Some remarkable photos and a video have surfaced of a snarling leopard as it fought locals and forest officials as they tried to drive it back toward a wildlife sanctuary in West Bengal, India, on Tuesday.
It was in the Prakash Nagar village, on the outskirts of Siliguri, that this adult male cat mauled 11 people in the settlement before being captured. In one video, the announcer says that the leopard was released back into the forest.
But later reports claim that the cat died a few hours after being captured from knife wounds it received during the attack.
Forest official Dharma Dev Rai said that the locals used knives, stones and sticks to beat back the cat. The leopard injured six villagers, four forest guards and a policeman, before a forest guard finally shot the cat with a tranquilizer dart.
Leopards are protected in India, though more cats are straying into villages in search of food. This attack is not the first in this area. Other recent attacks resulted in injuries to 6 and 8 people in nearby farming villages on the outskirts of the forests.
So what can you do to avoid a run-in with a big cat in the wild?
• Never travel alone. The buddy system works for all kinds of survival scenarios, including animal encounters.
• Be noisy. This lets the animals know you are coming, so they are not caught off guard.
• Cats mainly attack from behind. Don't give them the chance by turning and running. Some people in the region of India where the leopard attack occurred travel through the forests wearing a mask of a face on the back of their head as a way to confuse any stalking cats. There's no data to back up this old local trick, but some villagers swear by it.

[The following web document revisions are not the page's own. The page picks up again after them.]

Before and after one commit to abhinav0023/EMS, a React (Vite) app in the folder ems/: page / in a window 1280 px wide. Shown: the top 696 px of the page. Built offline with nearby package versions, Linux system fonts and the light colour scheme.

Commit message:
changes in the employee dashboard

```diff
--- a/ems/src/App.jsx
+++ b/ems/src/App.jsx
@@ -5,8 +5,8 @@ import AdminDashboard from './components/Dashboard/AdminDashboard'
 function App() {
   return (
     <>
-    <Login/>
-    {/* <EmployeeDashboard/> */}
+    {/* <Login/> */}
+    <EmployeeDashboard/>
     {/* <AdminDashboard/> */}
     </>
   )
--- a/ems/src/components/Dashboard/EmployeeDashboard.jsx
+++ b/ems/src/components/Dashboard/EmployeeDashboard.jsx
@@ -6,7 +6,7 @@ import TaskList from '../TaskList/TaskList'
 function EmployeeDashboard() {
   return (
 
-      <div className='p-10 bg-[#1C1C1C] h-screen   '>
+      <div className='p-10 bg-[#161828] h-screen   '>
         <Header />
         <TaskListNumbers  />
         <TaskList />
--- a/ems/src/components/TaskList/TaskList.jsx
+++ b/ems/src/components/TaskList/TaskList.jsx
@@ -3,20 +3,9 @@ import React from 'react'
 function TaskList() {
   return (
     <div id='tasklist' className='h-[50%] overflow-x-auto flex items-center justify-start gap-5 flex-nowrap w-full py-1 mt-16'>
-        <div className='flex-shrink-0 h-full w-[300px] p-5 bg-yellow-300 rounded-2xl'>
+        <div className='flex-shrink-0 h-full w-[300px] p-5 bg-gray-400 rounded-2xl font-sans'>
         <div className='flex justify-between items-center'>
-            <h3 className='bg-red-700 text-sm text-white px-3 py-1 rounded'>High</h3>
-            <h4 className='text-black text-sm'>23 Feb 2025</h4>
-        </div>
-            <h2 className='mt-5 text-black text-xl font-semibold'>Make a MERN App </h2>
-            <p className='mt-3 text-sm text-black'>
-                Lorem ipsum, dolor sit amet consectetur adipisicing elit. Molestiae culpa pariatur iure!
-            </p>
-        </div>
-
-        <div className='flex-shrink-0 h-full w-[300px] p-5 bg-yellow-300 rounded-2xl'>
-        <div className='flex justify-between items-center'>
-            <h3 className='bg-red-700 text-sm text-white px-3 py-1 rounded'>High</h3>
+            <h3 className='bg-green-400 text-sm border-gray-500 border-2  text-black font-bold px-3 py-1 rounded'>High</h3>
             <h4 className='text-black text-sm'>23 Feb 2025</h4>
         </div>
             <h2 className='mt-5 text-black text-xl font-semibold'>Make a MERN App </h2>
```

• Don't travel unarmed. Rocks and sticks were not very effective on this leopard, and there are even bigger, meaner things than him (like tigers) in the remaining wild places.